A former TV newsman, Lapid is secular and centrist. His party was the second largest in the balloting and has demanded that ultra-Orthodox Jews perform military service, rather than receiving an exemption.
Professor Reuven Hazan of Hebrew University says that in the end, Netanyahu had to make major concessions to Lapid's centrist movement. The prime minister also made room for the right-wing Jewish Home party, which is strongly supportive of West Bank settlers.
Meanwhile, ultra-Orthodox parties are not included in the government coalition for the first time in more than three decades.
"He has formed a government that is not focused on the main issue of Israeli politics, which is security," Hazan said of Netanyahu.
The new government appears more concerned with domestic questions, such as mandatory military service and government reform. Attacking those problems is likely to make life harder for Netanyahu, as he will have to take things away from his traditional supporters.
The new coalition may allow Netanyahu to continue his hard-line approach toward the Palestinians.
Jewish Home is opposed to the two-state solution entirely. Yair Lapid supports negotiations, but has made clear he will not make major concessions.
Hazan says that means "we might get back to negotiating, but these negotiations will lead nowhere and they won't last for very long."
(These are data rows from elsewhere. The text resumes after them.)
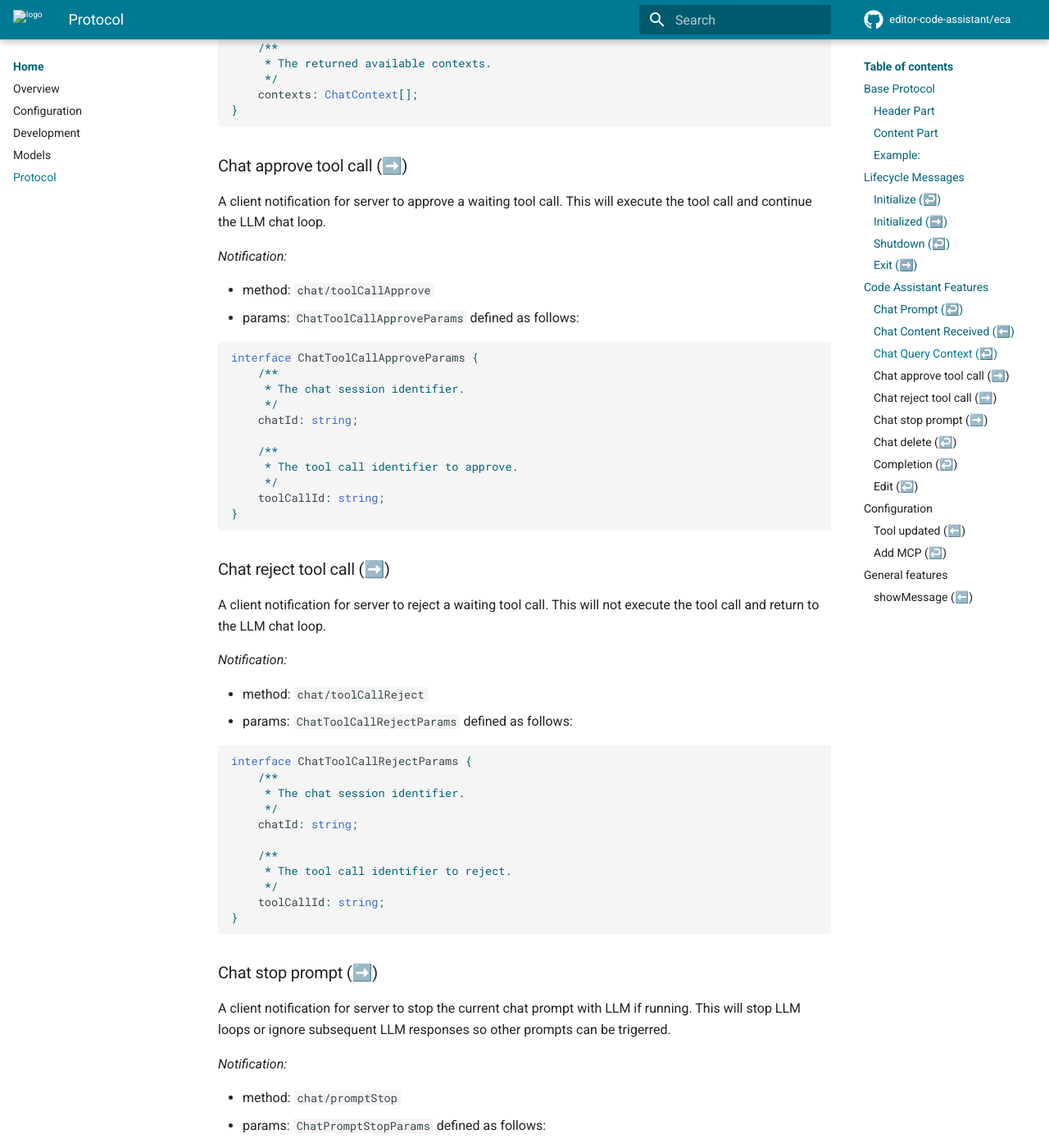
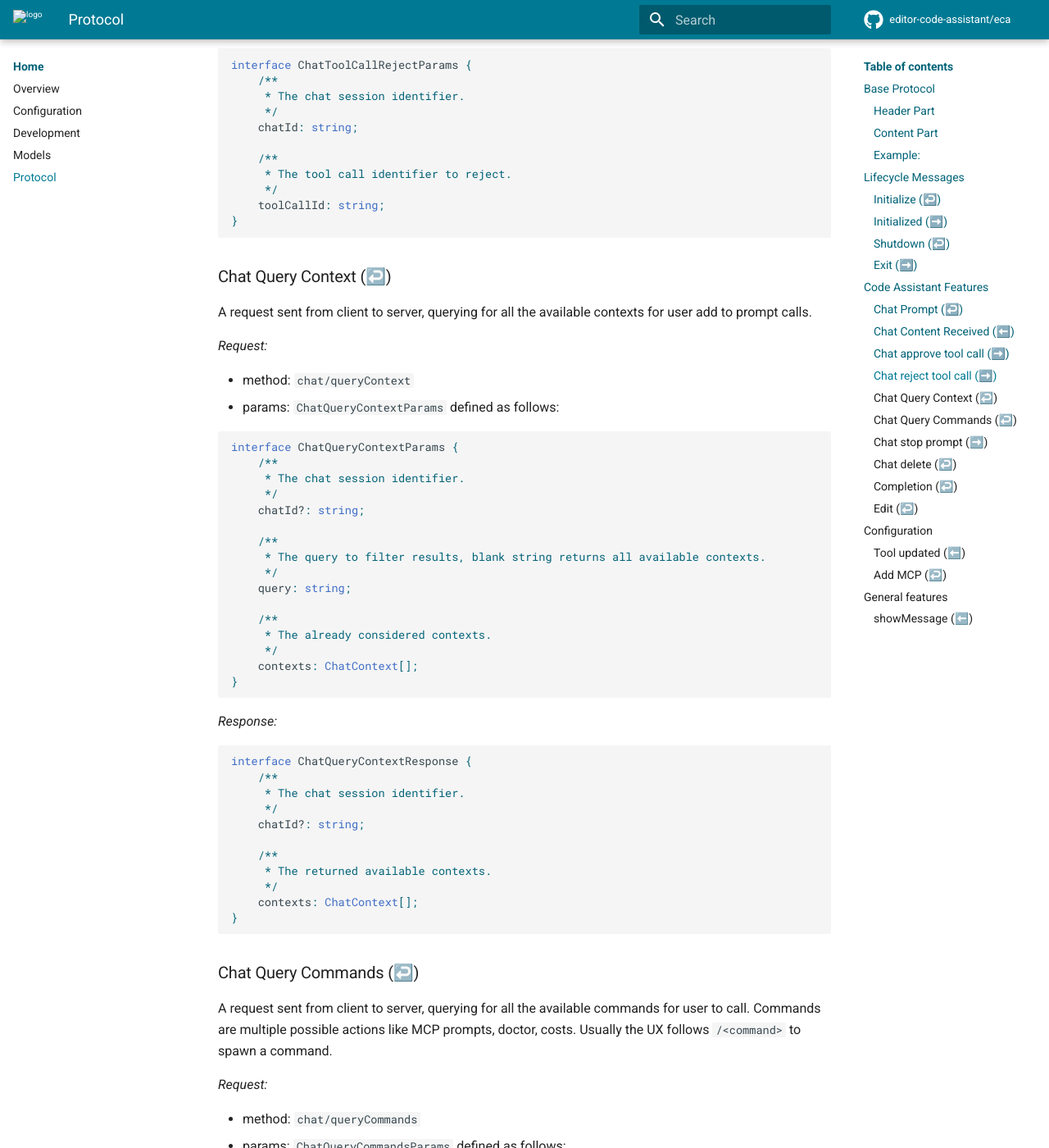
Before and after one commit to tomgeorge/eca, an MkDocs documentation site: the page built from docs/protocol.md, in a window 1280 px wide and 1400 px high, scrolled down 13547 px. Shown: the whole window at 82% size. Built offline with MkDocs 1.6.1 and Material for MkDocs 9.7.7, drawn with Linux system fonts in a browser that asks for light colours; comment, search, counter and statistics services are not loaded; some of the changed text lies outside the part shown.

Commit message:
Support for commands

````diff
--- a/docs/protocol.md
+++ b/docs/protocol.md
@@ -626,50 +626,6 @@
 type ToolCallOrigin = 'mcp' | 'native';
 ```
 
-### Chat Query Context (↩️)
-
-A request sent from client to server, querying for the available context to user add to prompt calls.
-
-_Request:_
-
-* method: `chat/queryContext`
-* params: `ChatQueryParams` defined as follows:
-
-```typescript
-interface ChatQueryContextParams {
-    /**
-     * The chat session identifier.
-     */
-    chatId?: string;
-
-    /**
-     * The query to filter results, blank string returns all available contexts.
-     */
-    query: string;
-
-    /**
-     * The already considered contexts.
-     */
-    contexts: ChatContext[];
-}
-```
-
-_Response:_
-
-```typescript
-interface ChatQueryContextResponse {
-    /**
-     * The chat session identifier.
-     */
-    chatId?: string;
-
-    /**
-     * The returned available contexts.
-     */
-    contexts: ChatContext[];
-}
-```
-
 ### Chat approve tool call (➡️)
 
 A client notification for server to approve a waiting tool call.
@@ -715,6 +671,112 @@
      * The tool call identifier to reject.
      */
     toolCallId: string;
+}
+```
+
+### Chat Query Context (↩️)
+
+A request sent from client to server, querying for all the available contexts for user add to prompt calls.
+
+_Request:_
+
+* method: `chat/queryContext`
+* params: `ChatQueryContextParams` defined as follows:
+
+```typescript
+interface ChatQueryContextParams {
+    /**
+     * The chat session identifier.
+     */
+    chatId?: string;
+
+    /**
+     * The query to filter results, blank string returns all available contexts.
+     */
+    query: string;
+
+    /**
+     * The already considered contexts.
+     */
+    contexts: ChatContext[];
+}
+```
+
+_Response:_
+
+```typescript
+interface ChatQueryContextResponse {
+    /**
+     * The chat session identifier.
+     */
+    chatId?: string;
+
+    /**
+     * The returned available contexts.
+     */
+    contexts: ChatContext[];
+}
+```
+
+### Chat Query Commands (↩️)
+
+A request sent from client to server, querying for all the available commands for user to call.
+Commands are multiple possible actions like MCP prompts, doctor, costs. Usually the
+UX follows `/<command>` to spawn a command.
+
+_Request:_
+
+* method: `chat/queryCommands`
+* params: `ChatQueryCommandsParams` defined as follows:
+
+```typescript
+interface ChatQueryCommandsParams {
+    /**
+     * The chat session identifier.
+     */
+    chatId?: string;
+
+    /**
+     * The query to filter results, blank string returns all available commands.
+     */
+    query: string;
+}
+```
+
+_Response:_
+
+```typescript
+interface ChatQueryCommandsResponse {
+    /**
+     * The chat session identifier.
+     */
+    chatId?: string;
+
+    /**
+     * The returned available Commands.
+     */
+    commands: ChatCommand[];
+}
+
+interface ChatCommand {
+    /**
+     * The name of the command.
+     */
+    name: string;
+
+    /**
+     * The description of the command.
+     */
+    description: string;
+
+    /**
+     * The arguments of the command.
+     */
+    arguments: [{
+       name: string;
+       description?: string;
+       required: boolean;
+    }];
 }
 ```
 
````
Also changed, not shown: CHANGELOG.md (+2 -0 lines), docs/features.md (+4 -0 lines), docs/models.md (+5 -5 lines), 14 other files.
The new government is expected to be sworn in just in time for the arrival of President Obama next Wednesday.